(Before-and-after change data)
────────────────────────────────────────

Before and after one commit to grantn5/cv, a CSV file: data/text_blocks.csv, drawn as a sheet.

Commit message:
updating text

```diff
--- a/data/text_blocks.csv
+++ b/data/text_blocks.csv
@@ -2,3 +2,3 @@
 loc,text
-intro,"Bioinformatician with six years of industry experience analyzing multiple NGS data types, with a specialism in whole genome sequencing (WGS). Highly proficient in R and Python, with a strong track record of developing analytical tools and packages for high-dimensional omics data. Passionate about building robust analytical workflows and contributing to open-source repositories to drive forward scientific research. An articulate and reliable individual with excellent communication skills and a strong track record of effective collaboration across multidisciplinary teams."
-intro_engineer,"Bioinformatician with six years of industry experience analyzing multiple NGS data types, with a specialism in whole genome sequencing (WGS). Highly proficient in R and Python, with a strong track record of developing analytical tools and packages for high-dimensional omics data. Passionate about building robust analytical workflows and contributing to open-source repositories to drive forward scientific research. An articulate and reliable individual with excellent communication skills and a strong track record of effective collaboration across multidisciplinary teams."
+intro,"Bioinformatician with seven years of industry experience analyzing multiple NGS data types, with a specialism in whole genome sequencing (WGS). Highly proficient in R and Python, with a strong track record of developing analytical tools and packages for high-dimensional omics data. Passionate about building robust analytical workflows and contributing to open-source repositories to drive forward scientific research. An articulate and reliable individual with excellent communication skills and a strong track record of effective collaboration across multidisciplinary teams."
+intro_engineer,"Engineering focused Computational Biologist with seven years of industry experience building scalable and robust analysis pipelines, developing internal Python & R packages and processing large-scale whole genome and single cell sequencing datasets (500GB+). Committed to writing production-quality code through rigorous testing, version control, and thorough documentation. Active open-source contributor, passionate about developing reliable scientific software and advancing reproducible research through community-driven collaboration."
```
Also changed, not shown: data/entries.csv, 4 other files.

────────────────────────────────────────

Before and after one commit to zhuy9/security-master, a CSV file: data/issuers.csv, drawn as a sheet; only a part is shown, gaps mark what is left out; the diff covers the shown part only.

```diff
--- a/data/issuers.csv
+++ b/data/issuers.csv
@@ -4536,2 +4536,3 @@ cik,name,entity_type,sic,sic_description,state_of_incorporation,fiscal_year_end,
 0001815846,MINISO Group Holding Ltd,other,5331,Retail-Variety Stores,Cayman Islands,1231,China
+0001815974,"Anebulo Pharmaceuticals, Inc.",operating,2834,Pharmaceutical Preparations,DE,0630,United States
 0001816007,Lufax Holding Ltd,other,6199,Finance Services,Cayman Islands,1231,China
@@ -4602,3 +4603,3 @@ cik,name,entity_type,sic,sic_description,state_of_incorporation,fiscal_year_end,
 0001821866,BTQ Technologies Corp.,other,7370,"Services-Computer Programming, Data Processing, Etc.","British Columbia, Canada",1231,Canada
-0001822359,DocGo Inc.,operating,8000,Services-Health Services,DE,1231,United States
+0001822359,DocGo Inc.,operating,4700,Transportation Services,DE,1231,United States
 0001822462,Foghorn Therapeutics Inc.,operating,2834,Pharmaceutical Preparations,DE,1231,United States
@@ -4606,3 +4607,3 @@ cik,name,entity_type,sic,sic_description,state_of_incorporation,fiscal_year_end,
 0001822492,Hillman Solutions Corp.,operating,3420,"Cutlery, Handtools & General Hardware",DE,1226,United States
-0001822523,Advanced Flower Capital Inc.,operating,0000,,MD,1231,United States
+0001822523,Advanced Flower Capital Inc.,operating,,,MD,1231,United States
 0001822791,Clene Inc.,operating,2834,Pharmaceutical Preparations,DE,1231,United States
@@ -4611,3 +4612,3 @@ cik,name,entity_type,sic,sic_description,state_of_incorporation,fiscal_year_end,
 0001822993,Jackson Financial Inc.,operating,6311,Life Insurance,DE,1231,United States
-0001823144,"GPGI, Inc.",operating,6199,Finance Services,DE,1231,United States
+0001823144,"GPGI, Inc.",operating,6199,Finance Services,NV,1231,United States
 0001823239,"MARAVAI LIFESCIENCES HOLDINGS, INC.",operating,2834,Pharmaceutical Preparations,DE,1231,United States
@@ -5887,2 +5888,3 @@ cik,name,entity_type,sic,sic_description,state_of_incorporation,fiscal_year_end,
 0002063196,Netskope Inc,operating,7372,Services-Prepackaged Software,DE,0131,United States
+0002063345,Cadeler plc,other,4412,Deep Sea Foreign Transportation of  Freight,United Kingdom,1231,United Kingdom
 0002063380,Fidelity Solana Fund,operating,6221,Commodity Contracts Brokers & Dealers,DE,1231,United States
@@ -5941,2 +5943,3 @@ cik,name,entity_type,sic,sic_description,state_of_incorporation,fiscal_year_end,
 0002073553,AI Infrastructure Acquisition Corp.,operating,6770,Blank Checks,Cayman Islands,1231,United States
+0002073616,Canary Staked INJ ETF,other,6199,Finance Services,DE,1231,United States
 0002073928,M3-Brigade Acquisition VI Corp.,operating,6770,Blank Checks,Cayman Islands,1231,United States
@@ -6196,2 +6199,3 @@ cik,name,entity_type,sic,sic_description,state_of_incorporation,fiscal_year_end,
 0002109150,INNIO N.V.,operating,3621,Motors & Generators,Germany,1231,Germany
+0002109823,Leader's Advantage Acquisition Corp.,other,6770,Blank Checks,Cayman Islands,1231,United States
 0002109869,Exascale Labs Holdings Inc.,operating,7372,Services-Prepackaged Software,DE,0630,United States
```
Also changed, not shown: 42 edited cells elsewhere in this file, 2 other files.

────────────────────────────────────────

_Task directions_
Pick from the records each line that contains the word "Islands" and show it.

_Your solution_
 0001815846,MINISO Group Holding Ltd,other,5331,Retail-Variety Stores,Cayman Islands,1231,China
 0001816007,Lufax Holding Ltd,other,6199,Finance Services,Cayman Islands,1231,China
 0002073553,AI Infrastructure Acquisition Corp.,operating,6770,Blank Checks,Cayman Islands,1231,United States
 0002073928,M3-Brigade Acquisition VI Corp.,operating,6770,Blank Checks,Cayman Islands,1231,United States
+0002109823,Leader's Advantage Acquisition Corp.,other,6770,Blank Checks,Cayman Islands,1231,United States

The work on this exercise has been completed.